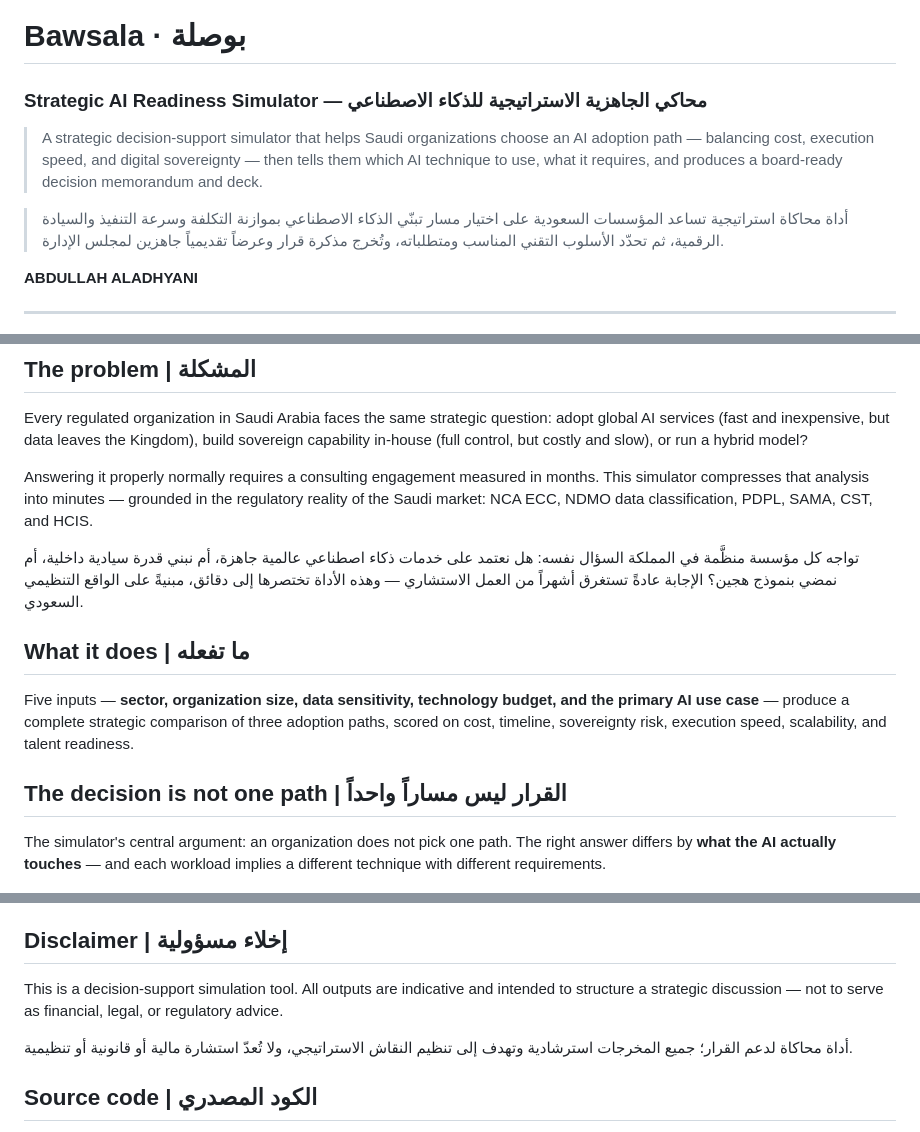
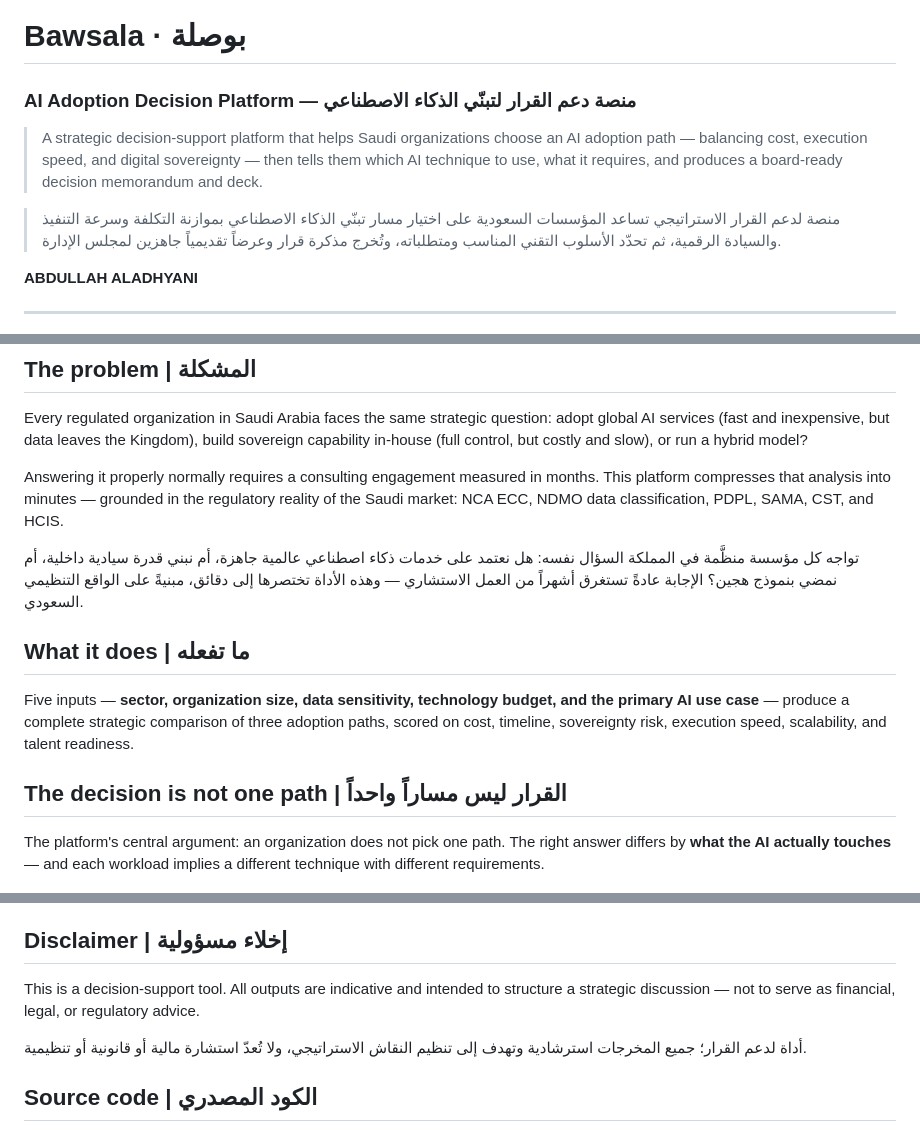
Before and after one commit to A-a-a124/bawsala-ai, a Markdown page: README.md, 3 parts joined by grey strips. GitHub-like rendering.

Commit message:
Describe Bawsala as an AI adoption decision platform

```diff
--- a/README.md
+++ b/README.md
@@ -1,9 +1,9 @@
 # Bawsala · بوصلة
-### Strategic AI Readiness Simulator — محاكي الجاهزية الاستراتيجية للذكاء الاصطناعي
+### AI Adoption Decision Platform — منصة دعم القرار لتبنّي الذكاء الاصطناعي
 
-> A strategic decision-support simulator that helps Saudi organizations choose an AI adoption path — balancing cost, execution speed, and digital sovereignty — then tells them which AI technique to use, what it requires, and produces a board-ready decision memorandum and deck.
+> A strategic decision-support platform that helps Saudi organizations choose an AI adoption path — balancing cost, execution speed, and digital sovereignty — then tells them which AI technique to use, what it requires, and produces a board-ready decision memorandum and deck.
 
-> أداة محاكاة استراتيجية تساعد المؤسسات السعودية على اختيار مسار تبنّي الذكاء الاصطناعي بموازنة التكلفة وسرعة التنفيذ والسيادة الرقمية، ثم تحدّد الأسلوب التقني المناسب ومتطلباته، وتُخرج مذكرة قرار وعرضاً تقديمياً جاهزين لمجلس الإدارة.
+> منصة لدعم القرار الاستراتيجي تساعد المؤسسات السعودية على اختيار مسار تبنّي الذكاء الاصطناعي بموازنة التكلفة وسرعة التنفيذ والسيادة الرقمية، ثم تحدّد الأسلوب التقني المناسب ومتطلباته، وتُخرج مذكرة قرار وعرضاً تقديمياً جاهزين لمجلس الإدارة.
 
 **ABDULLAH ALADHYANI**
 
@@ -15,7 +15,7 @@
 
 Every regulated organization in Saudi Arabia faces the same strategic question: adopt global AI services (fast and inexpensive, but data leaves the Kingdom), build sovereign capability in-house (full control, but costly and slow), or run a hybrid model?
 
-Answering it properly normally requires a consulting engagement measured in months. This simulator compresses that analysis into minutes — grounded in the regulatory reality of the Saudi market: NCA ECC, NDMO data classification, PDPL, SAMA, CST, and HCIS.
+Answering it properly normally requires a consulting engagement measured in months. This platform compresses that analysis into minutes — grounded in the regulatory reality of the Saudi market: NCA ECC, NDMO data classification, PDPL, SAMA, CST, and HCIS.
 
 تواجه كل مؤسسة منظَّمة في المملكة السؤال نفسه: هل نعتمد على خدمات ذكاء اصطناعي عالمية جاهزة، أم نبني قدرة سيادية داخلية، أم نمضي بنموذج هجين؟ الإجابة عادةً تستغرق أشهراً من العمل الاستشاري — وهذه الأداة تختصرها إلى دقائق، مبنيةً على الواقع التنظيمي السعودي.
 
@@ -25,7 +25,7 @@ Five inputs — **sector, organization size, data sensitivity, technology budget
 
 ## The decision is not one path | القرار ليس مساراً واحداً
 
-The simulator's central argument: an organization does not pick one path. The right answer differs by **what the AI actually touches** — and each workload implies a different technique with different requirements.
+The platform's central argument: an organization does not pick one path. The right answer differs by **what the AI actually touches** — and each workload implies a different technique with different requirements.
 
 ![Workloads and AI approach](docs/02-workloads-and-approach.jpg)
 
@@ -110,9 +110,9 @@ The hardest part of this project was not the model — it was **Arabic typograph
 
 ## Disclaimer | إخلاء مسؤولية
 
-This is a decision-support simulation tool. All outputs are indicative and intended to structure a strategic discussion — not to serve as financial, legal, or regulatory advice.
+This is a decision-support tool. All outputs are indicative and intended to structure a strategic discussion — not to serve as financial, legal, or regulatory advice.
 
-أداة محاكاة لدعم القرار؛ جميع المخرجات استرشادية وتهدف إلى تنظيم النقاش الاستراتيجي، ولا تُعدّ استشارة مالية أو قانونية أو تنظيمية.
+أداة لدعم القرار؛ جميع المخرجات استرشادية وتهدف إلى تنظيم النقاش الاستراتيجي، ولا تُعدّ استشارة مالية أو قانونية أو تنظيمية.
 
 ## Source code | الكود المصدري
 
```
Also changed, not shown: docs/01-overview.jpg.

----

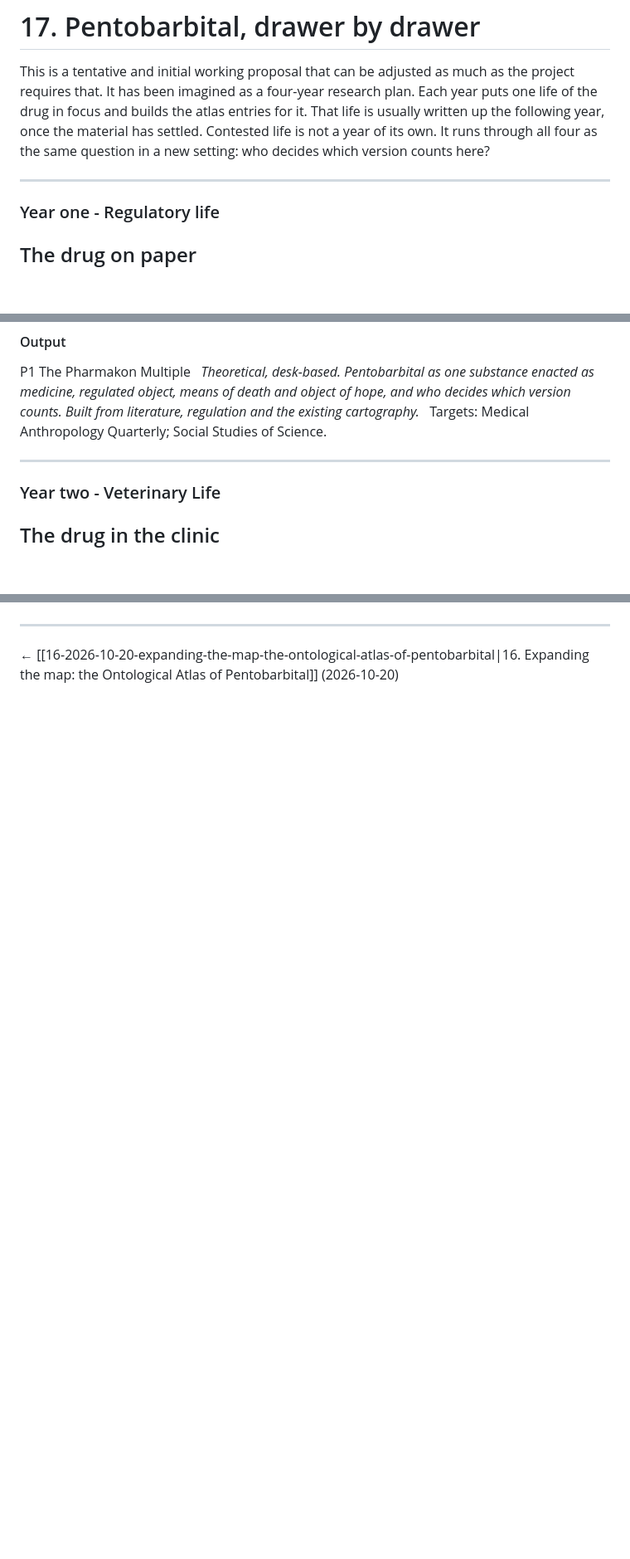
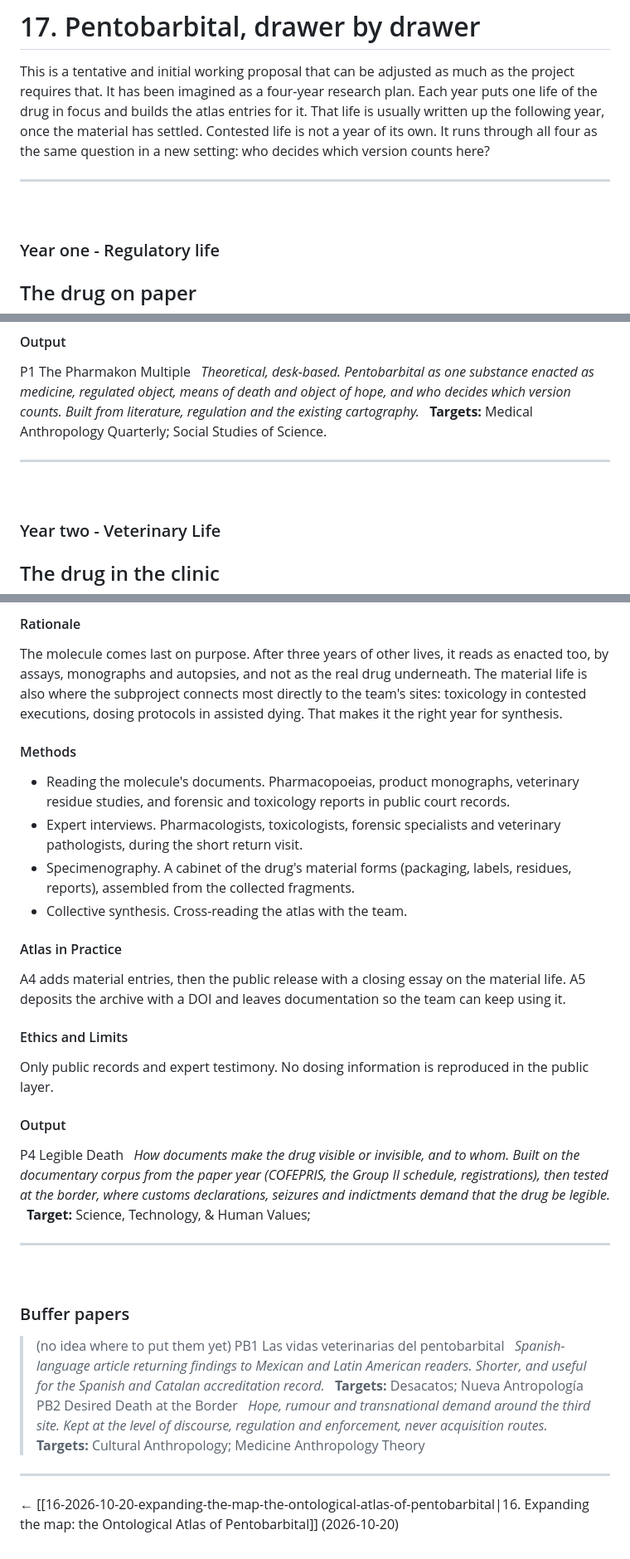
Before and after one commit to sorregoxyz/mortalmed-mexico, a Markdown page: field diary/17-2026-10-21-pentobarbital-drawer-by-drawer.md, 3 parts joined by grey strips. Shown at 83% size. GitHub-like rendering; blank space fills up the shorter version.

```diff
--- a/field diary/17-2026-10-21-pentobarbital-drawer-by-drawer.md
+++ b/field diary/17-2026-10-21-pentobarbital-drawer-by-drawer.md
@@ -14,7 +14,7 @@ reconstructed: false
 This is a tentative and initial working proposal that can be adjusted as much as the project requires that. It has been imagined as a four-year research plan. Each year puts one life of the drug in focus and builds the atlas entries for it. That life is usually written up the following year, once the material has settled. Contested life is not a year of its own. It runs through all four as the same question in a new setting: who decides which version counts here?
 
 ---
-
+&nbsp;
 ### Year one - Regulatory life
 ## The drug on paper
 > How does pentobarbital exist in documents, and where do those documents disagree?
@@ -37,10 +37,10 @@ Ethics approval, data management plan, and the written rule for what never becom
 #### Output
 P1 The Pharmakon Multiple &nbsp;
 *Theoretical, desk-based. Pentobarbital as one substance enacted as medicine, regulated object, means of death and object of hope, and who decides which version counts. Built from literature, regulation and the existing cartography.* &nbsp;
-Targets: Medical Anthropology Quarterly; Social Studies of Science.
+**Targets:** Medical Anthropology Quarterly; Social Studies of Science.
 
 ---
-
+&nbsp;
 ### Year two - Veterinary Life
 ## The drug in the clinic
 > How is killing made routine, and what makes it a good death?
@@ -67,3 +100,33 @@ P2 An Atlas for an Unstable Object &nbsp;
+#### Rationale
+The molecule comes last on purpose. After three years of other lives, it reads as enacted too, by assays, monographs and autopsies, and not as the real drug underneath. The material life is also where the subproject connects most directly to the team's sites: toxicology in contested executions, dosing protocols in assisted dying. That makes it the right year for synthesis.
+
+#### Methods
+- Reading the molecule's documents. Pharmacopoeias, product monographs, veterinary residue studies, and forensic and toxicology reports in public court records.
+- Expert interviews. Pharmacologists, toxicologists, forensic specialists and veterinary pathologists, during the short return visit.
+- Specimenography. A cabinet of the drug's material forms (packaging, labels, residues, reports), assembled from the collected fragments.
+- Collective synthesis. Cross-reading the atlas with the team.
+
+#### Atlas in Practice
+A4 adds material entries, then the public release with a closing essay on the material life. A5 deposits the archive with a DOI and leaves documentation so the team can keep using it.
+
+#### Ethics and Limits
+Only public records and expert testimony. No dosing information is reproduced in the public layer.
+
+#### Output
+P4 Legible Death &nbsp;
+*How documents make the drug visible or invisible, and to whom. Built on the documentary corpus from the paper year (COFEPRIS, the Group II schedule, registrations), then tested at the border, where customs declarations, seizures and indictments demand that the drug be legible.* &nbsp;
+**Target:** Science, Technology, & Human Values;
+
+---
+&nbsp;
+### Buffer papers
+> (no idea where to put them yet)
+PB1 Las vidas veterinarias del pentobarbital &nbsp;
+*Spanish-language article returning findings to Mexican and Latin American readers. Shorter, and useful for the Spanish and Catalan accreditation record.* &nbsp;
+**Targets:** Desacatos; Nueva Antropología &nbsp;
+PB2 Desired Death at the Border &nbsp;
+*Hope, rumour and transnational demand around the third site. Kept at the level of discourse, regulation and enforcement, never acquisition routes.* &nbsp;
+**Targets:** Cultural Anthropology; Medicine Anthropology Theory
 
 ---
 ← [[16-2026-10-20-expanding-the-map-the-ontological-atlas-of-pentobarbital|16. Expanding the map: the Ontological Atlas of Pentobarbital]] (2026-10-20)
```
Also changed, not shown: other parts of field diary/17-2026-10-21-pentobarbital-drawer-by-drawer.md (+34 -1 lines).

----

### WORK ITEM
Please count the lines of the material above that contain "with", and give only the number.

### ANSWER FOR THE TASK
4